**Task goal:**
Return, from the data that follows, each line that holds the word "textwidth".
+ + + + +
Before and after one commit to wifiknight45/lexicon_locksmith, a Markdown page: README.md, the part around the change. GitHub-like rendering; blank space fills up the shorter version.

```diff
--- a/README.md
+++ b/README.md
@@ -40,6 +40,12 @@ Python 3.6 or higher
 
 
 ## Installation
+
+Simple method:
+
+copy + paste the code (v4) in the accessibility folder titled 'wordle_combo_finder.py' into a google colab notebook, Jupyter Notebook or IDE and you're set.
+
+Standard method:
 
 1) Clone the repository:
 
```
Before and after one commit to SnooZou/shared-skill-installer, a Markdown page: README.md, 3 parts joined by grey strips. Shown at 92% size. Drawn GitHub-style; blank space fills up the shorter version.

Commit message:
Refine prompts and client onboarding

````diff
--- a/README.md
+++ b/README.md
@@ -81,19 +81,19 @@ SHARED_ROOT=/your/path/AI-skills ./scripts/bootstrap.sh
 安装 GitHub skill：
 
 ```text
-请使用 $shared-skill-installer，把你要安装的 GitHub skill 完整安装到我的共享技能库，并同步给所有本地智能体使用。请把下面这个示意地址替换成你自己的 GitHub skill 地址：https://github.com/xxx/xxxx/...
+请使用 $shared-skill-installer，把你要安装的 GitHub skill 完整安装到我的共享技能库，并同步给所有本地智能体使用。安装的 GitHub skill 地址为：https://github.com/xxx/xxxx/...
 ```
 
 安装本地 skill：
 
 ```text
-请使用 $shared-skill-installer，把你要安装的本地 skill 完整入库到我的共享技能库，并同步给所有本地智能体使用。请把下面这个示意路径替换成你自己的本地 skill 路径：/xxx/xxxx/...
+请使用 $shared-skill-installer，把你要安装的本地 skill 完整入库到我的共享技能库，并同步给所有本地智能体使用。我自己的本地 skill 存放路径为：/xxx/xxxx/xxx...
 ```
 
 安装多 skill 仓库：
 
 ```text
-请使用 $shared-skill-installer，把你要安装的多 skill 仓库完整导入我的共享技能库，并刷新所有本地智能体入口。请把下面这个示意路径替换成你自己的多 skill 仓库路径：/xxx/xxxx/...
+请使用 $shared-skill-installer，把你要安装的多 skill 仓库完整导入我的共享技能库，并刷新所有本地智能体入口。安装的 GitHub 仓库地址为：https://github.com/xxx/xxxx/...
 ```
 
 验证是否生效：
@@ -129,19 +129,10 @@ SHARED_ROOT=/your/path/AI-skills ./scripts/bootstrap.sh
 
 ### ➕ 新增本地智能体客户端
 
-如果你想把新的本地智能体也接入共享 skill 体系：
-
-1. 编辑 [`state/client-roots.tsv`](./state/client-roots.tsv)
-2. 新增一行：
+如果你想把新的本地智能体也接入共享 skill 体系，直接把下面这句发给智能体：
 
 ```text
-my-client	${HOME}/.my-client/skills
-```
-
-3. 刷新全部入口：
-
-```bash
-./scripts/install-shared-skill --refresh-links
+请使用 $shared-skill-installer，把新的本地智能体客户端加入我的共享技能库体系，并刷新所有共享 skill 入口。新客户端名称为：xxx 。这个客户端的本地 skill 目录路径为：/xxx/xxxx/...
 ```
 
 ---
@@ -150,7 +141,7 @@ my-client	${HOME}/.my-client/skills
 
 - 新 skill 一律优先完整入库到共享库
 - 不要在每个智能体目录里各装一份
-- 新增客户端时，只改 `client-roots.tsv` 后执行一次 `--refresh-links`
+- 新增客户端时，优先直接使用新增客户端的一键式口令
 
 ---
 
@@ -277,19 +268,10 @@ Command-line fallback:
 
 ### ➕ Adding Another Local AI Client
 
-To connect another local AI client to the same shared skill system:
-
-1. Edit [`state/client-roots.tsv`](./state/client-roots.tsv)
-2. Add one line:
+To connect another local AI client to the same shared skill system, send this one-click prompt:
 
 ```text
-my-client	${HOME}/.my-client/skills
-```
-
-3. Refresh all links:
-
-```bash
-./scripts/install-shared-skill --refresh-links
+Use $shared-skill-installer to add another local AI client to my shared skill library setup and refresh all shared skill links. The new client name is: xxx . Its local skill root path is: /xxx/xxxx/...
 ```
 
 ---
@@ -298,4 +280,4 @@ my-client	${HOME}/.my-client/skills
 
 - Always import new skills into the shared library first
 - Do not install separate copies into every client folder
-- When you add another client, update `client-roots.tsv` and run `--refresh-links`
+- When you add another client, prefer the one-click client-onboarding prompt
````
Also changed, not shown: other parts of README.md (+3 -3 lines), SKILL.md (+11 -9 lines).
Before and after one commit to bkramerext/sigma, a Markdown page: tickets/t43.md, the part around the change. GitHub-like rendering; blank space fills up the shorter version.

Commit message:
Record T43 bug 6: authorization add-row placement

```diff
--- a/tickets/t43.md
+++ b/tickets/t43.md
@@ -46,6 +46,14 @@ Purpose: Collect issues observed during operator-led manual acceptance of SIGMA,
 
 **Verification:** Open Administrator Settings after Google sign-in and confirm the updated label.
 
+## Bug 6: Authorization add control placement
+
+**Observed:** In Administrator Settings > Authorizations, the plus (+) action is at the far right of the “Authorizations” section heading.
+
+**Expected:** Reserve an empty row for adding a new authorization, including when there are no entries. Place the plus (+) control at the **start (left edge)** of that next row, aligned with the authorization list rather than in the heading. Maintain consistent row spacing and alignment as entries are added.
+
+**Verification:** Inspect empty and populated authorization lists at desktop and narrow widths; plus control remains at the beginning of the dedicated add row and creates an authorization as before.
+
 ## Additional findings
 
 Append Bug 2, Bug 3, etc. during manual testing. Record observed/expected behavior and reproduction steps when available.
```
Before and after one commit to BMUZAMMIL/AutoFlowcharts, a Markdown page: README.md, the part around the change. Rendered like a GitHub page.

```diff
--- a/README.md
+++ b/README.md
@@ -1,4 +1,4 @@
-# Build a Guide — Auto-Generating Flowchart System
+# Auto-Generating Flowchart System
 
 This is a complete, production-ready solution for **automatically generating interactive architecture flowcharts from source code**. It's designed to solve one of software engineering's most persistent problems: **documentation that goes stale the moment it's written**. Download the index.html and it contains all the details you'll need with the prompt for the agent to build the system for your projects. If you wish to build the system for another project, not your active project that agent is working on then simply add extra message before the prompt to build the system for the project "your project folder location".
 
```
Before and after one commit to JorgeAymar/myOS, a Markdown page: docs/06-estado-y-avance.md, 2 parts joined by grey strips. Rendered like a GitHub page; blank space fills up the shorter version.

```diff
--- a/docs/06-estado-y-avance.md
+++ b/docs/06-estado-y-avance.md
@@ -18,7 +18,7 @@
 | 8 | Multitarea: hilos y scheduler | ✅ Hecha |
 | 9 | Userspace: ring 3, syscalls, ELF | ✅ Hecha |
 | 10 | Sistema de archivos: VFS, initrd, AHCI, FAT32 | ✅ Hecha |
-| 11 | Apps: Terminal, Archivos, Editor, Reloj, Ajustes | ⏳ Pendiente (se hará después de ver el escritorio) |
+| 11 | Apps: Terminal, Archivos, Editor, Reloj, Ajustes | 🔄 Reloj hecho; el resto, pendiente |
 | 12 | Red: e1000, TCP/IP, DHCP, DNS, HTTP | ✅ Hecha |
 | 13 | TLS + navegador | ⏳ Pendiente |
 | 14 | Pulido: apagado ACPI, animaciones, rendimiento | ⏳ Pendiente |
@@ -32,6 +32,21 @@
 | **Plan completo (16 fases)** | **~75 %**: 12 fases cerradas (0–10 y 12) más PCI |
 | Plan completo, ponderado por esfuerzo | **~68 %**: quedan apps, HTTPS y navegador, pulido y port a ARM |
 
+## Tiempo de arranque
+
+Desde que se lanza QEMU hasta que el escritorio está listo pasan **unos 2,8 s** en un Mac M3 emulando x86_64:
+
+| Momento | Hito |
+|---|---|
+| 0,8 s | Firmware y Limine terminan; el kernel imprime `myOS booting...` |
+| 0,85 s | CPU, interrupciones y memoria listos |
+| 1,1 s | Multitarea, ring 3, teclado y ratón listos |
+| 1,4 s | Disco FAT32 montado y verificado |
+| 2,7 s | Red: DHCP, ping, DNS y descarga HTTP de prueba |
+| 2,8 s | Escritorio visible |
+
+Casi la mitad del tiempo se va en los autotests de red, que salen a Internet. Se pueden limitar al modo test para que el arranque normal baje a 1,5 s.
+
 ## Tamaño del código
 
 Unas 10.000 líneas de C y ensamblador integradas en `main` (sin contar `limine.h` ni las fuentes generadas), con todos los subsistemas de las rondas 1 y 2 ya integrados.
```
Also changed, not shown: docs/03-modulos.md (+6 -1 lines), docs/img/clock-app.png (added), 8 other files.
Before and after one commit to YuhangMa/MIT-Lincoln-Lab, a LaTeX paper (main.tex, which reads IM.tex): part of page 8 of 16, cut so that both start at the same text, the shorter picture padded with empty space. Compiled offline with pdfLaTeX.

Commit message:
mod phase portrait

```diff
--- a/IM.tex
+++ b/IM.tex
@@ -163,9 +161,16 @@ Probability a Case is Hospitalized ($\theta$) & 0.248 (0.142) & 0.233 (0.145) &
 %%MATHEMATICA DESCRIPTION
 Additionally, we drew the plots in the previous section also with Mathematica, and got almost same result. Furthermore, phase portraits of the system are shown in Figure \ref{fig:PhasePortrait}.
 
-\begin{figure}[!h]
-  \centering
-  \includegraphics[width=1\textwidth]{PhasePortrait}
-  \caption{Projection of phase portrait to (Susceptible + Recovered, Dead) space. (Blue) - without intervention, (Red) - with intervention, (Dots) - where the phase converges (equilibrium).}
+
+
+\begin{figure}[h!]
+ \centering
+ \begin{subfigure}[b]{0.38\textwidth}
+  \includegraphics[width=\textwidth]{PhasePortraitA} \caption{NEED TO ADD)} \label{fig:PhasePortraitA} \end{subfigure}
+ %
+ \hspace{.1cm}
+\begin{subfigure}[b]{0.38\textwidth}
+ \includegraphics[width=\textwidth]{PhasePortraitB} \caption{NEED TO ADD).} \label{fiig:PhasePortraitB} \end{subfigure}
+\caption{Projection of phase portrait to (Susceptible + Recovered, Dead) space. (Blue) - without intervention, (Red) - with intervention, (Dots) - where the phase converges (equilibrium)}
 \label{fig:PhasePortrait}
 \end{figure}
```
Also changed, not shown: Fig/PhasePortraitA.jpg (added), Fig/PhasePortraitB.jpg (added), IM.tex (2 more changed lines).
+ + + + +
**Answer section:**
-  \includegraphics[width=1\textwidth]{PhasePortrait}
+ \begin{subfigure}[b]{0.38\textwidth}
+  \includegraphics[width=\textwidth]{PhasePortraitA} \caption{NEED TO ADD)} \label{fig:PhasePortraitA} \end{subfigure}
+\begin{subfigure}[b]{0.38\textwidth}
+ \includegraphics[width=\textwidth]{PhasePortraitB} \caption{NEED TO ADD).} \label{fiig:PhasePortraitB} \end{subfigure}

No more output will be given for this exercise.